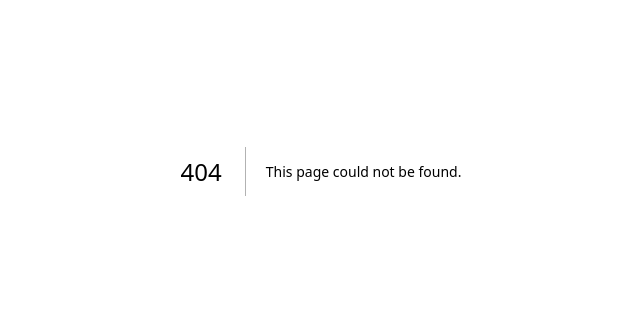
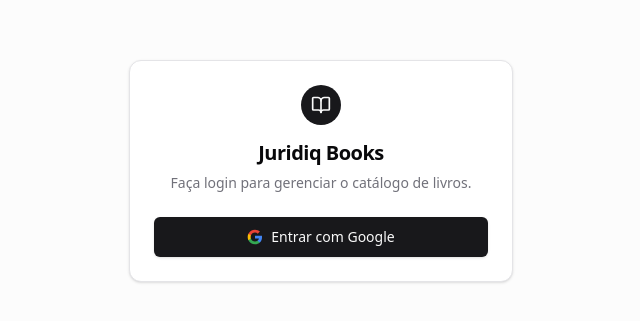
Before and after one commit to LuizMath/FrontEndBook, a Next.js app: page /login in a window 1280 px wide. Before the commit this address had no page. Shown: the part 229-550 px from the top of the page, without its empty margins (319-959 px from the left). Built offline with nearby package versions, Linux system fonts and the light colour scheme.

Commit message:
Tela de login e requisição nextauth

```diff
--- /dev/null
+++ b/src/app/api/auth/[...nextauth]/route.ts
@@ -0,0 +1,3 @@
+import { handlers } from "@/auth";
+
+export const { GET, POST } = handlers;
--- /dev/null
+++ b/src/app/login/page.tsx
@@ -0,0 +1,44 @@
+import type { Metadata } from "next";
+import { BookOpen } from "lucide-react";
+
+import { GoogleSignIn } from "@/components/google-sign-in";
+import {
+  Card,
+  CardContent,
+  CardDescription,
+  CardHeader,
+  CardTitle,
+} from "@/components/ui/card";
+
+export const metadata: Metadata = {
+  title: "Entrar",
+  description: "Faça login com Google para acessar o catálogo Juridiq Books.",
+  robots: { index: true, follow: true },
+};
+
+type Props = {
+  searchParams: Promise<{ callbackUrl?: string }>;
+};
+
+export default async function LoginPage({ searchParams }: Props) {
+  const { callbackUrl } = await searchParams;
+
+  return (
+    <main className="flex min-h-dvh items-center justify-center bg-muted/30 p-4">
+      <Card className="w-full max-w-sm">
+        <CardHeader className="items-center text-center">
+          <div className="mb-2 flex size-10 items-center justify-center rounded-full bg-primary text-primary-foreground">
+            <BookOpen className="size-5" />
+          </div>
+          <CardTitle className="text-xl">Juridiq Books</CardTitle>
+          <CardDescription>
+            Faça login para gerenciar o catálogo de livros.
+          </CardDescription>
+        </CardHeader>
+        <CardContent>
+          <GoogleSignIn callbackUrl={callbackUrl} />
+        </CardContent>
+      </Card>
+    </main>
+  );
+}
```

* * * *

Work through the material above. Then report how many of its lines contain "CardDescription", and only that.

RESULT FOR THIS TASK.
3